Action item
Count the lines in the data below holding the string "config" and write the total by itself.

Supplied material
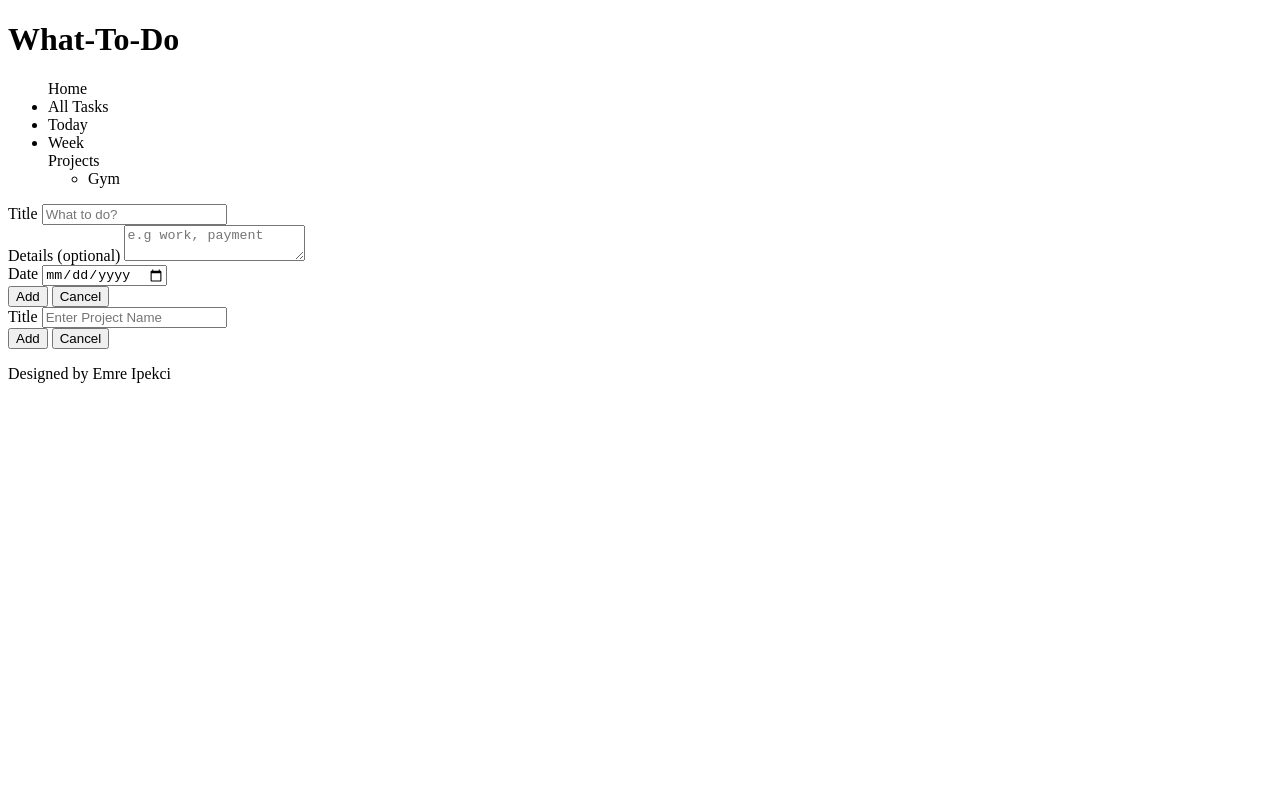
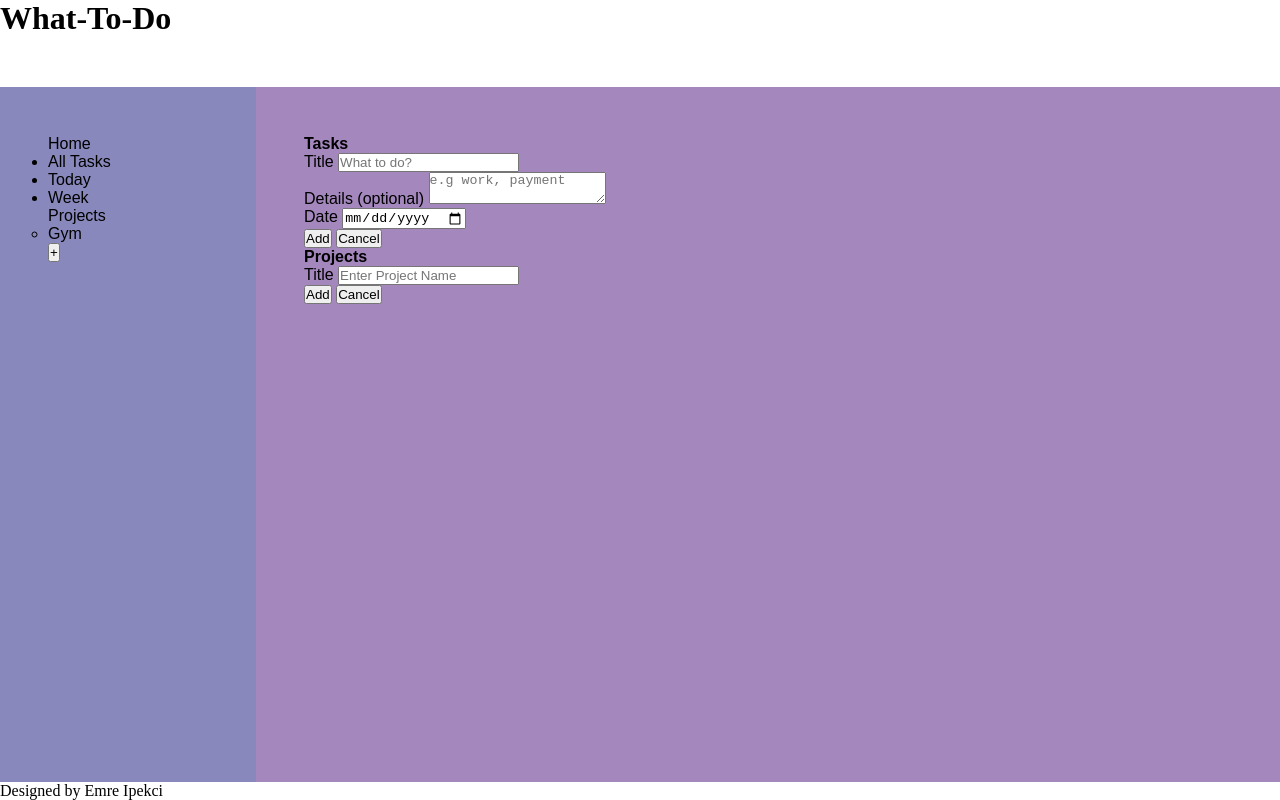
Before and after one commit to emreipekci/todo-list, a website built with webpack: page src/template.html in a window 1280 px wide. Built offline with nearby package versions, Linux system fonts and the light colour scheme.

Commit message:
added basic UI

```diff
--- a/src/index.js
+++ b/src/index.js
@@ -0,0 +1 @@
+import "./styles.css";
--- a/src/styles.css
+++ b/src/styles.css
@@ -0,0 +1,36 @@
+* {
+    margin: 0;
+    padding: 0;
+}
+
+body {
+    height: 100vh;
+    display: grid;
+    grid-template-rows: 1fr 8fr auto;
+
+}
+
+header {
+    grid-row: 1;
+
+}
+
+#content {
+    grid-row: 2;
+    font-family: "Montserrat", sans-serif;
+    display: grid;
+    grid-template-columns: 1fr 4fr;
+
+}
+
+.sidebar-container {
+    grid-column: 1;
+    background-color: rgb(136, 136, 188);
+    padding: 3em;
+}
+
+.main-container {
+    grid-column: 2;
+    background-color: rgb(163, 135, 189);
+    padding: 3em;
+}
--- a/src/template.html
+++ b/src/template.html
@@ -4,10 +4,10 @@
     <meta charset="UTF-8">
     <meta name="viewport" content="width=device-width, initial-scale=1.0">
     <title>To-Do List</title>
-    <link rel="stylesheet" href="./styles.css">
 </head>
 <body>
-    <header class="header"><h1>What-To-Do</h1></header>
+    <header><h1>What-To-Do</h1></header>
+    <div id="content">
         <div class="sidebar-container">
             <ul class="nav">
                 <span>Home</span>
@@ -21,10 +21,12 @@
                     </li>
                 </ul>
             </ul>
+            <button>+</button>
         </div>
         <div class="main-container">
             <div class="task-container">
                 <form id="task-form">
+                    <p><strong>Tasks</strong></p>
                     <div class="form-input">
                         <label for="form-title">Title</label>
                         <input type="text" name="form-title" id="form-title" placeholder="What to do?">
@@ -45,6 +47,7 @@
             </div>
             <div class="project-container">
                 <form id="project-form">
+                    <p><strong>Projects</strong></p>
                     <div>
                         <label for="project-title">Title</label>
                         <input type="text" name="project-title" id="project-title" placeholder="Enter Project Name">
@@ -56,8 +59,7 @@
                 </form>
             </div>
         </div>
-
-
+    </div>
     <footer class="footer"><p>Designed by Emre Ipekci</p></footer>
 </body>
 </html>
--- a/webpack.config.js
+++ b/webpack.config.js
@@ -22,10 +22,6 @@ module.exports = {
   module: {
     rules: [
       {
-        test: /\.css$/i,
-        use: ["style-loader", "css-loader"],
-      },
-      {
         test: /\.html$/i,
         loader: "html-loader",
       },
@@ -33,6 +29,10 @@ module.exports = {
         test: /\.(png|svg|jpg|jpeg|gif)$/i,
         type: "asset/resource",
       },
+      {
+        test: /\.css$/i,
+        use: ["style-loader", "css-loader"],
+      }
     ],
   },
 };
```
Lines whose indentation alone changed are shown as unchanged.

Answer section
2